#### [Directions for this task]
Line count for "usecols": tally the lines of the records below that contain it, and give only that number.

#### [Revision tracking records]
-- Opening Marker --

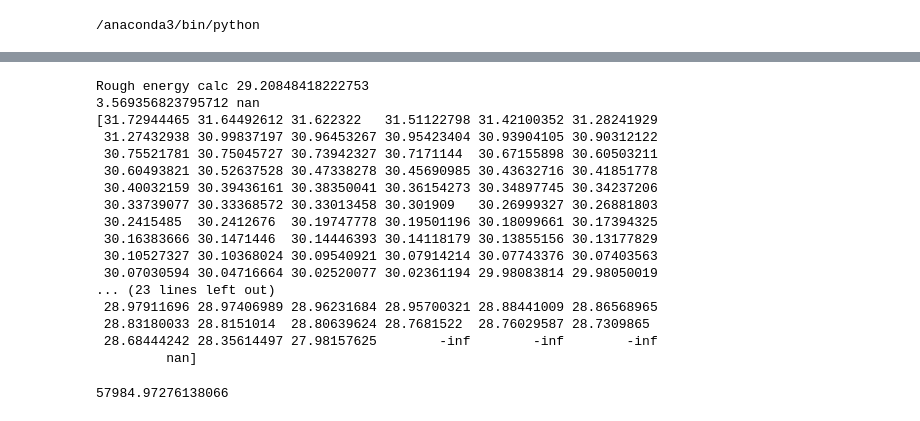
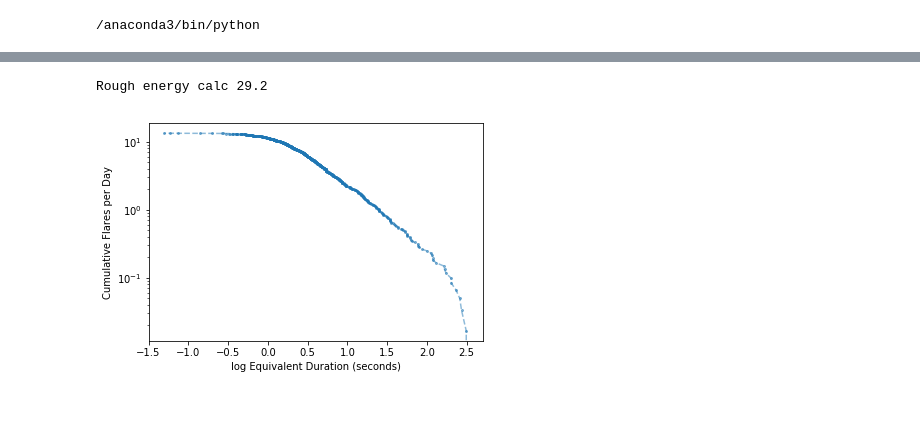
Before and after one commit to dennisafa/auto_flare, a Jupyter notebook: auto_flare.ipynb, the cells around one changed output, grey strips where cells are left out. Drawn from its saved outputs; the diff is of its cells as text; code cells hidden in the pictures.

Commit message:
Wolf 359 small flare detection

```diff
--- a/auto_flare.ipynb
+++ b/auto_flare.ipynb
@@ -69,7 +69,7 @@ import os
 import time
 global glob_temp
 tracker = 2
-temp = 1
+temp = 350
 flux = 0
 time = 0
 
@@ -170,7 +170,7 @@ def manualflare(flux, time, time_peaks):
 
 #fits_file = fits.open('/Users/Dennis/Desktop/AuMicB/tess2018206045859-s0001-0000000441420236-0120-s_lc.fits')
 
-file = np.genfromtxt("/Users/dennisafa/tweaked_SC_timeseries.txt", dtype=float, usecols=(0, 1), delimiter=' ')
+file = np.genfromtxt("/Users/dennisafa/Downloads/files/tweaked_SC_timeseries.txt", dtype=float, usecols=(0, 1), delimiter=' ')
 
 y = file[:, 1]
 x = file[:, 0]
@@ -200,5 +200,6 @@ peaks = []
 tempVal = 0
 trackClick = 0
 time_peaks = np.asarray(time_peaks)
+print(len(time_peaks))
 manualflare(flare.flux, flare.time, time_peaks)
 # %% [output]
@@ -263,22 +257,4 @@ pl.ylabel('Cumulative Flares per Day')
 print(ddy[-1], ddx[-1]+E_point)
 print(ddx+E_point)
 pl.show()
-# %% [output]
-Rough energy calc 29.20848418222753
-3.569356823795712 nan
-[31.72944465 31.64492612 31.622322   31.51122798 31.42100352 31.28241929
- 31.27432938 30.99837197 30.96453267 30.95423404 30.93904105 30.90312122
- 30.75521781 30.75045727 30.73942327 30.7171144  30.67155898 30.60503211
- 30.60493821 30.52637528 30.47338278 30.45690985 30.43632716 30.41851778
- 30.40032159 30.39436161 30.38350041 30.36154273 30.34897745 30.34237206
- 30.33739077 30.33368572 30.33013458 30.301909   30.26999327 30.26881803
- 30.2415485  30.2412676  30.19747778 30.19501196 30.18099661 30.17394325
- 30.16383666 30.1471446  30.14446393 30.14118179 30.13855156 30.13177829
- 30.10527327 30.10368024 30.09540921 30.07914214 30.07743376 30.07403563
- 30.07030594 30.04716664 30.02520077 30.02361194 29.98083814 29.98050019
-... (23 lines left out)
- 28.97911696 28.97406989 28.96231684 28.95700321 28.88441009 28.86568965
- 28.83180033 28.8151014  28.80639624 28.7681522  28.76029587 28.7309865
- 28.68444242 28.35614497 27.98157625        -inf        -inf        -inf
-         nan]
 # %%
@@ -287,5 +263,46 @@ with open('wolf359FlareTimes.txt', 'w') as f:
         f.write("%f %f\n" % item)
 # %%
 print(flare.time[-1])
-# %% [output]
-57984.97276138066
+# %%
+import numpy as np
+file = np.genfromtxt("wolf359FlareTimes.txt", dtype=float, usecols=(0, 1), delimiter=' ')
+
+start = file[0:, 0]
+end = file[0:, 1]
+# %%
+ed = []
+
+flux = np.asarray(flare.flux)
+time = np.asarray(flare.time)
+
+flux = flux.tolist()
+time = time.tolist()
+
+for i in range(0, len(start)):
+    s = np.where(flare.time == (find_nearest(flare.time, start[i])))[0][0]
+    e = np.where(flare.time == (find_nearest(flare.time, end[i])))[0][0]
+    a_flare = np.trapz(flare.flux[s:e], flare.time[s:e] * 86400)
+    ed.append(a_flare)
+# %%
+%matplotlib inline
+
+exptime = 1. / 24. / 80.
+# print(flare.time[len(flare.time)-1] - flare.time[-1])
+
+totdur = float(len(flare.time)) * exptime
+duration = np.sort(ed)[::-1]
+
+ddx = np.log10(duration)
+ddy = (np.arange(len(ddx))) / totdur
+pl.plot(ddx, ddy, 'o--', markersize=2, alpha=0.5)
+pl.yscale('log')
+pl.xlabel('log Equivalent Duration (seconds)')
+pl.ylabel('Cumulative Flares per Day')
+
+
+E_point = 29.2
+
+print("Rough energy calc", E_point)
+# %% [output]
+Rough energy calc 29.2
+[figure, added]
```
Also changed, not shown: parts of 4 cells of this notebook.
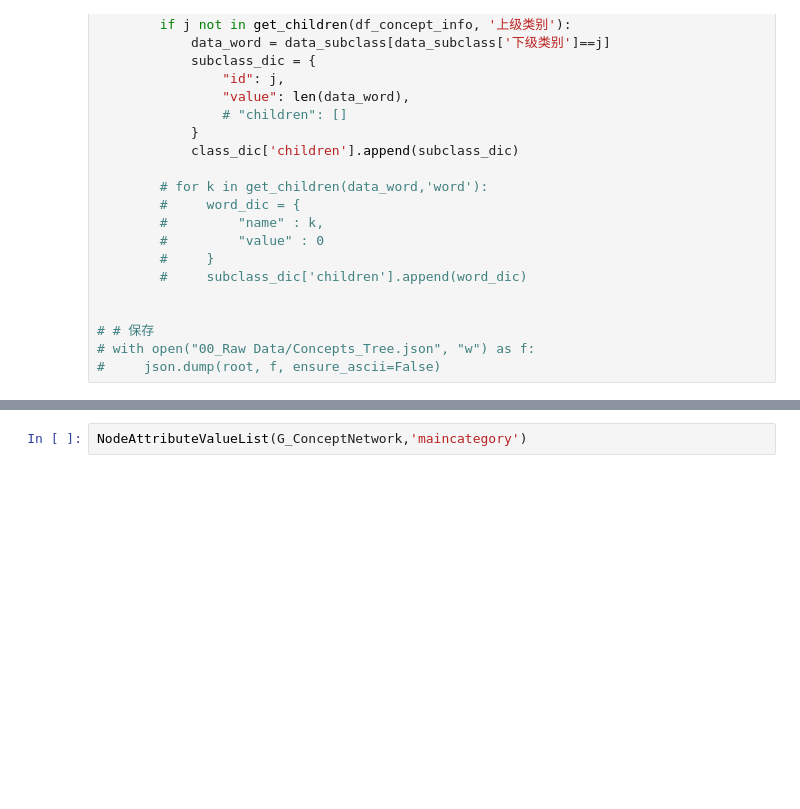
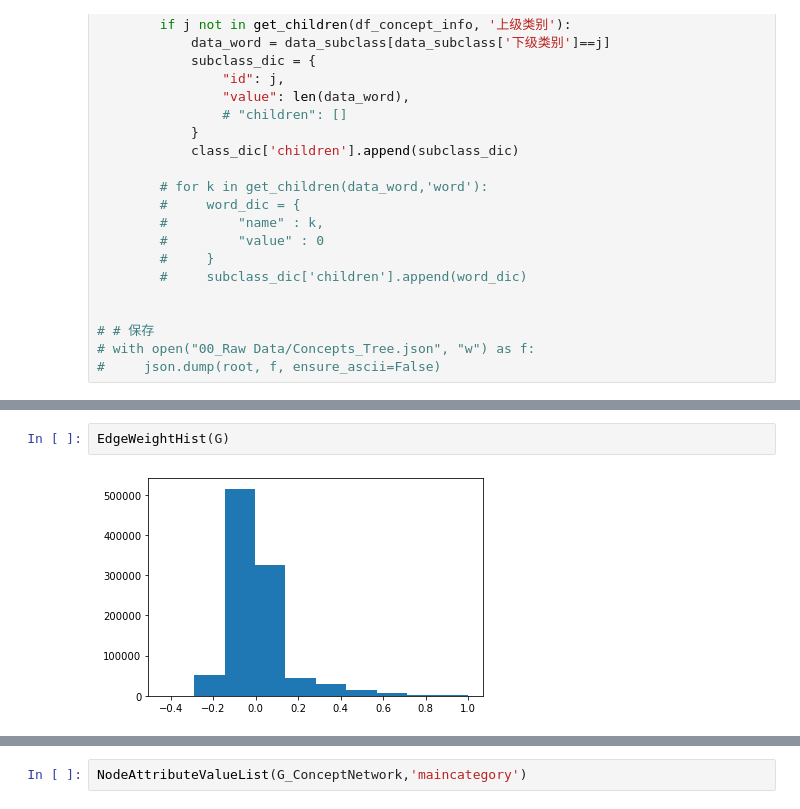
Before and after one commit to JoseZhangSH/SemanticNetwork_DataAnalysis, a Jupyter notebook: data/Data Processing.ipynb, the cells around one changed output, grey strips where cells are left out. Cells and saved outputs as stored; diff of their text form; blank space fills up the shorter version.

```diff
--- a/data/Data Processing.ipynb
+++ b/data/Data Processing.ipynb
@@ -431,0 +599,4 @@ def NodeSampling(G,num_of_sample, mode):
+# %%
+EdgeWeightHist(G)
+# %% [output]
+[figure, added]
```
Also changed, not shown: parts of 55 cells of this notebook, 38 other files.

-- Closing Marker --

#### [Answer for this exercise]
3